Most respiratory conditions are treated with an inhaled drug. This enables the drug to effectively target the receptors in the lungs.
Although the nebulising unit of air compressor, mask, chanmber and tubing is commonly referred to as the nebuliser, it’s actually the small contraption attached to the mask which contains the fluid which is the nebuliser. It is this that transforms the liquid drug into fine aerosol. In many cases, inhalers employed with spacers and the proper technique are as effective, or more effective as nebulisers. This may be because of the inefficiency of the method with around 12% of the drug actually reaching the target receptors. This depends on the patients’ breathing rate and depth, the health and age of the patients’ lungs, the volume of the drug being administered and the type of nebuliser chamber. The nebuliser chamber, its components, and air flow rate, determine the size of droplets produced. If the droplet size is too small, the drug will end up in the peripheries of the lungs which decreases the efficacy of the drug. Overfilling the chamber will also affect efficacy as well as prolonging the time taken to administer; this should be 5-10 minutes. Once the nebuliser has finished there is likely to be a small residue of the drug in the chamber.

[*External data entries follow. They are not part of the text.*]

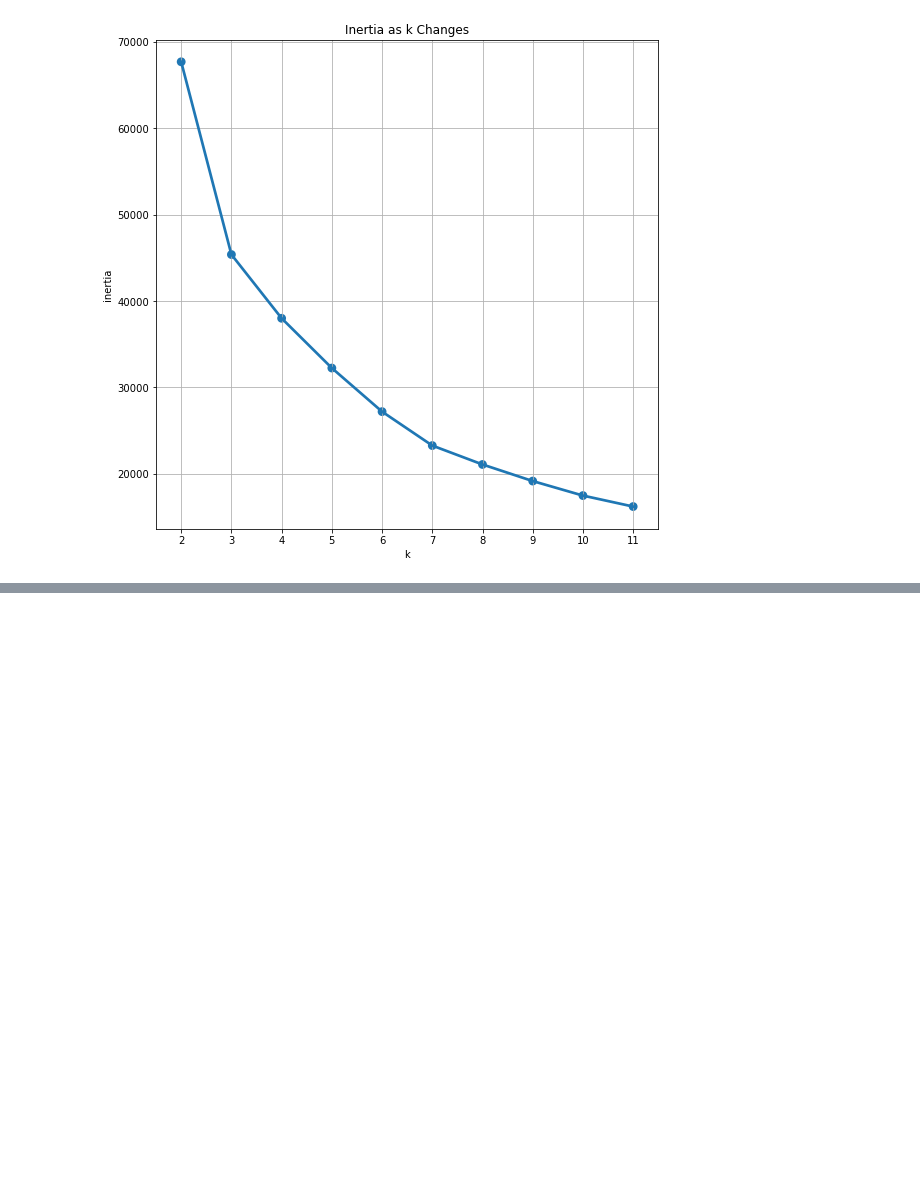
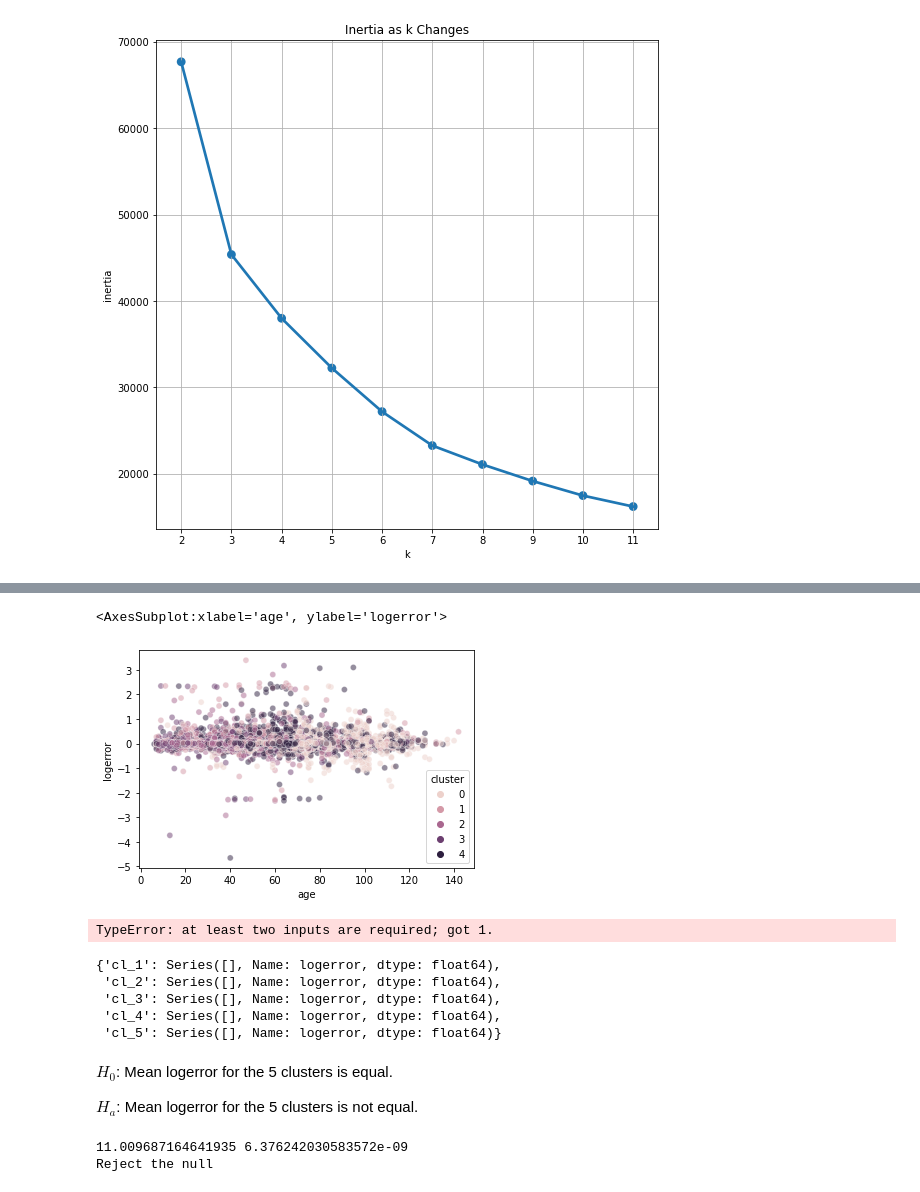
Before and after one commit to jones-stewart/zillow-clustering-project, a Jupyter notebook: 02_explore_stewart.ipynb, the cells around one changed output, grey strips where cells are left out. Cells and saved outputs as stored; diff of their text form; code cells hidden in the pictures; blank space fills up the shorter version.

Commit message:
Evaluating clusters

```diff
--- a/02_explore_stewart.ipynb
+++ b/02_explore_stewart.ipynb
@@ -624,0 +631,20 @@ I still want to find which features will create meaningful clusters so I'll try
+# %%
+# define independent variables
+X = train[['beds', 'baths', 'sq_ft']]
+# scale features
+scaler = StandardScaler().fit(X)
+X_scaled = pd.DataFrame(scaler.transform(X), columns = X.columns)
+# create kmeans object
+kmeans = KMeans(n_clusters=5, random_state=123)
+# fit object
+kmeans.fit(X_scaled)
+# make predictions
+kmeans.predict(X_scaled)
+# create columns for predictions
+train['cluster'] = kmeans.predict(X_scaled)
+X_scaled['cluster'] = kmeans.predict(X_scaled)
+# visualize clusters
+sns.scatterplot(x='age', y='logerror', data=train, hue='cluster', alpha=0.5)
+# %% [output]
+<AxesSubplot:xlabel='age', ylabel='logerror'>
+[figure, added]
@@ -624,0 +658,47 @@ I still want to find which features will create meaningful clusters so I'll try
+# %%
+# create for loop to isolate logerror by cluster
+k=5
+d={}
+for i in range(0, k):
+    d['cl_' + str(i)] = train[train.cluster==k].logerror
+
+# set alpha
+α = 0.05
+# run anova test
+f, p = stats.f_oneway(d)
+# print test stats
+print(f, p)
+# print result
+if p < α:
+    print('Reject the null')
+else:
+    print('Fail to reject the null')
+# %% [output]
+TypeError: at least two inputs are required; got 1.
+# %%
+d
+# %% [output]
+{'cl_1': Series([], Name: logerror, dtype: float64),
+ 'cl_2': Series([], Name: logerror, dtype: float64),
+ 'cl_3': Series([], Name: logerror, dtype: float64),
+ 'cl_4': Series([], Name: logerror, dtype: float64),
+ 'cl_5': Series([], Name: logerror, dtype: float64)}
+# %% [markdown]
+$H_{0}$: Mean logerror for the 5 clusters is equal.
+
+$H_{a}$: Mean logerror for the 5 clusters is not equal.
+# %%
+# set alpha
+α = 0.05
+# run anova test
+f, p = stats.f_oneway(cl_0, cl_1, cl_2, cl_3, cl_4)
+# print test stats
+print(f, p)
+# print result
+if p < α:
+    print('Reject the null')
+else:
+    print('Fail to reject the null')
+# %% [output]
+11.009687164641935 6.376242030583572e-09
+Reject the null
```
Also changed, not shown: parts of 41 cells of this notebook.
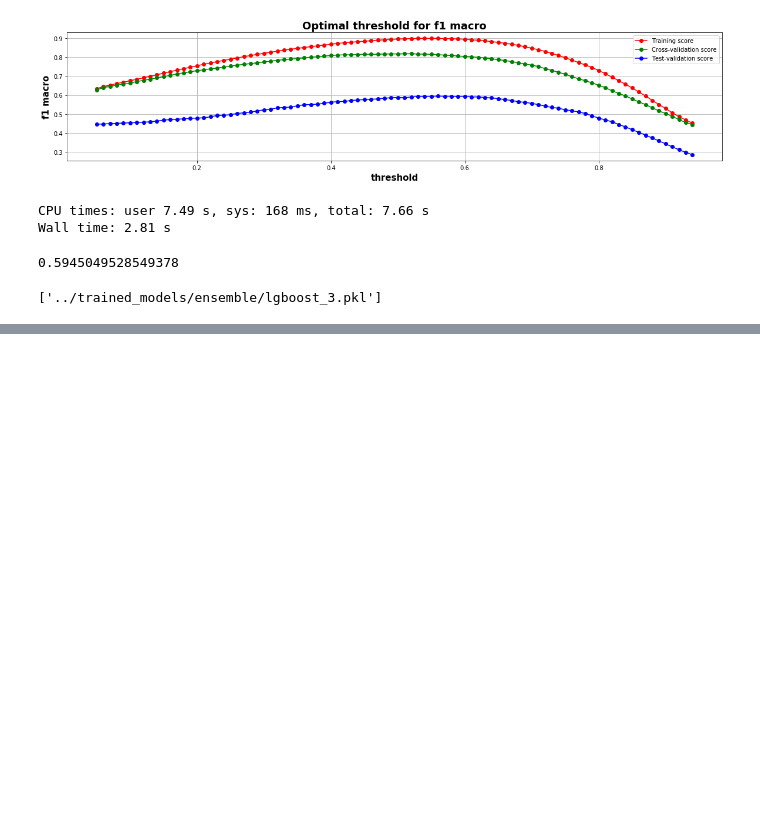
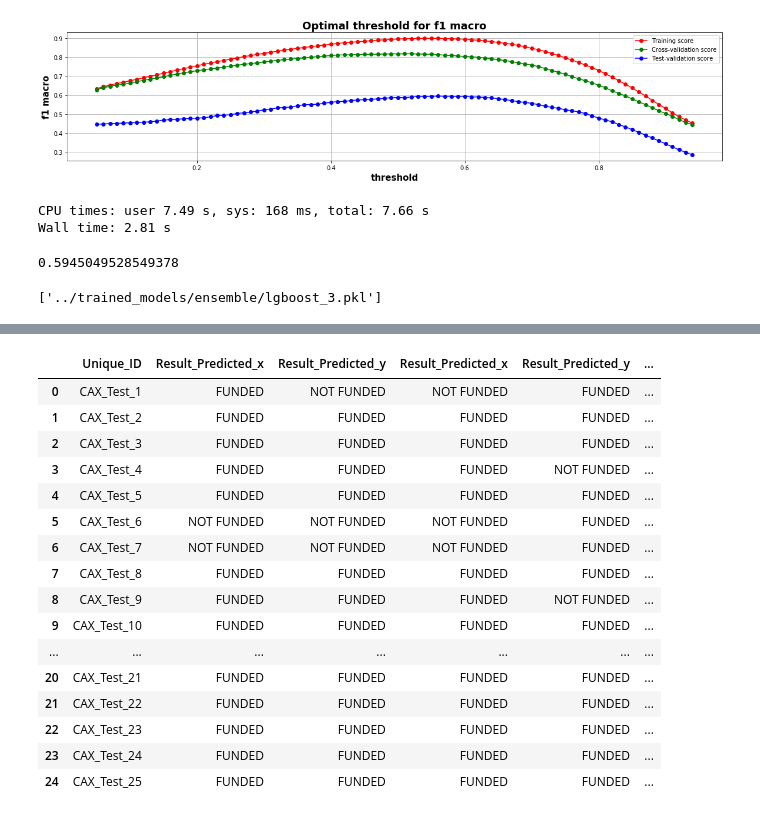
Before and after one commit to Durzot/DA_crowd_analytix, a Jupyter notebook: mortgage/notebook/Mortgage_2.ipynb, the cells around one changed output, grey strips where cells are left out. Drawn from its saved outputs; the diff is of its cells as text; code cells hidden in the pictures; blank space fills up the shorter version.

```diff
--- a/mortgage/notebook/Mortgage_2.ipynb
+++ b/mortgage/notebook/Mortgage_2.ipynb
@@ -1627,0 +1711,51 @@ array([ 2,  4,  6,  8, 10, 12, 14, 16, 18])
+# %%
+df = pd.read_csv("../predictions/LGBM_1/lgb_gbdt_15_submission.csv")
+
+df_2 = pd.read_csv("../predictions/LGBM_1/lgb_gbdt_20_submission.csv")
+df = df.merge(df_2, on='Unique_ID')
+df_3 = pd.read_csv("../predictions/LGBM_1/lgb_gbdt_30_submission.csv")
+df = df.merge(df_3, on='Unique_ID')
+
+df_4 = pd.read_csv("../predictions/MLP_1/MLPNet3_submission.csv")
+df = df.merge(df_4, on='Unique_ID')
+
+df_5 = pd.read_csv("../predictions/RandomForest_1/rf_entropy_None_10_submission.csv")
+df = df.merge(df_5, on='Unique_ID')
+df_6 = pd.read_csv("../predictions/RandomForest_1/rf_entropy_sqrt_10_submission.csv")
+df = df.merge(df_6, on='Unique_ID')
+df_7 = pd.read_csv("../predictions/RandomForest_1/rf_entropy_sqrt_15_submission.csv")
+df = df.merge(df_7, on='Unique_ID')
+df_8 = pd.read_csv("../predictions/RandomForest_1/rf_entropy_sqrt_20_submission.csv")
+df = df.merge(df_8, on='Unique_ID')
+df_9 = pd.read_csv("../predictions/RandomForest_1/rf_gini_None_10_submission.csv")
+df = df.merge(df_9, on='Unique_ID')
+df_10 = pd.read_csv("../predictions/RandomForest_1/rf_gini_None_15_submission.csv")
+df = df.merge(df_10, on='Unique_ID')
+df_11 = pd.read_csv("../predictions/RandomForest_1/rf_gini_None_20_submission.csv")
+df = df.merge(df_11, on='Unique_ID')
+df_12 = pd.read_csv("../predictions/RandomForest_1/rf_gini_sqrt_10_submission.csv")
+df = df.merge(df_12, on='Unique_ID')
+df_13 = pd.read_csv("../predictions/RandomForest_1/rf_gini_sqrt_15_submission.csv")
+df = df.merge(df_13, on='Unique_ID')
+df_14 = pd.read_csv("../predictions/RandomForest_1/rf_gini_sqrt_20_submission.csv")
+df = df.merge(df_14, on='Unique_ID')
+# %%
+df.head(25)
+# %% [output]
+|  | Unique_ID | Result_Predicted_x | Result_Predicted_y | Result_Predicted_x | Result_Predicted_y | ... |
+| 0 | CAX_Test_1 | FUNDED | NOT FUNDED | NOT FUNDED | FUNDED | ... |
+| 1 | CAX_Test_2 | FUNDED | FUNDED | FUNDED | FUNDED | ... |
+| 2 | CAX_Test_3 | FUNDED | FUNDED | FUNDED | FUNDED | ... |
+| 3 | CAX_Test_4 | FUNDED | FUNDED | FUNDED | NOT FUNDED | ... |
+| 4 | CAX_Test_5 | FUNDED | FUNDED | FUNDED | FUNDED | ... |
+| 5 | CAX_Test_6 | NOT FUNDED | NOT FUNDED | NOT FUNDED | FUNDED | ... |
+| 6 | CAX_Test_7 | NOT FUNDED | NOT FUNDED | NOT FUNDED | FUNDED | ... |
+| 7 | CAX_Test_8 | FUNDED | FUNDED | FUNDED | FUNDED | ... |
+| 8 | CAX_Test_9 | FUNDED | FUNDED | FUNDED | NOT FUNDED | ... |
+| 9 | CAX_Test_10 | FUNDED | FUNDED | FUNDED | FUNDED | ... |
+| ... | ... | ... | ... | ... | ... | ... |
+| 20 | CAX_Test_21 | FUNDED | FUNDED | FUNDED | FUNDED | ... |
+| 21 | CAX_Test_22 | FUNDED | FUNDED | FUNDED | FUNDED | ... |
+| 22 | CAX_Test_23 | FUNDED | FUNDED | FUNDED | FUNDED | ... |
+| 23 | CAX_Test_24 | FUNDED | FUNDED | FUNDED | FUNDED | ... |
+| 24 | CAX_Test_25 | FUNDED | FUNDED | FUNDED | FUNDED | ... |
```
Also changed, not shown: parts of 25 cells of this notebook, 6 other files.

Nebulisers are not generally indicated for mild-moderate asthma because it has been shown that this can often lead to an overuse of bronchodilators rather than preventers.
Nebulisers are used to administer anticholinergics, corticosteroids, bronchodilators, antifungals and antibiotics as well as recombinant human deoxyribonuclease (used to increase expectoration and reduce viscosity in cystic fibrosis patients). If the nebuliser is used with antibiotics or corticosteroids a mouthpiece should be used to avoid contact with the skin and eyes.
Generally nebulisers are no more efficient than inhalers, and in fact some inhaled drugs are not available in nebuliser form, they can promote over-dependence on bronchodilators in asthmatics and also be habit-forming if the patient enjoys the cooling sensation. It is, however, helpful for patients with reduced manual dexterity or patients receiving palliative care.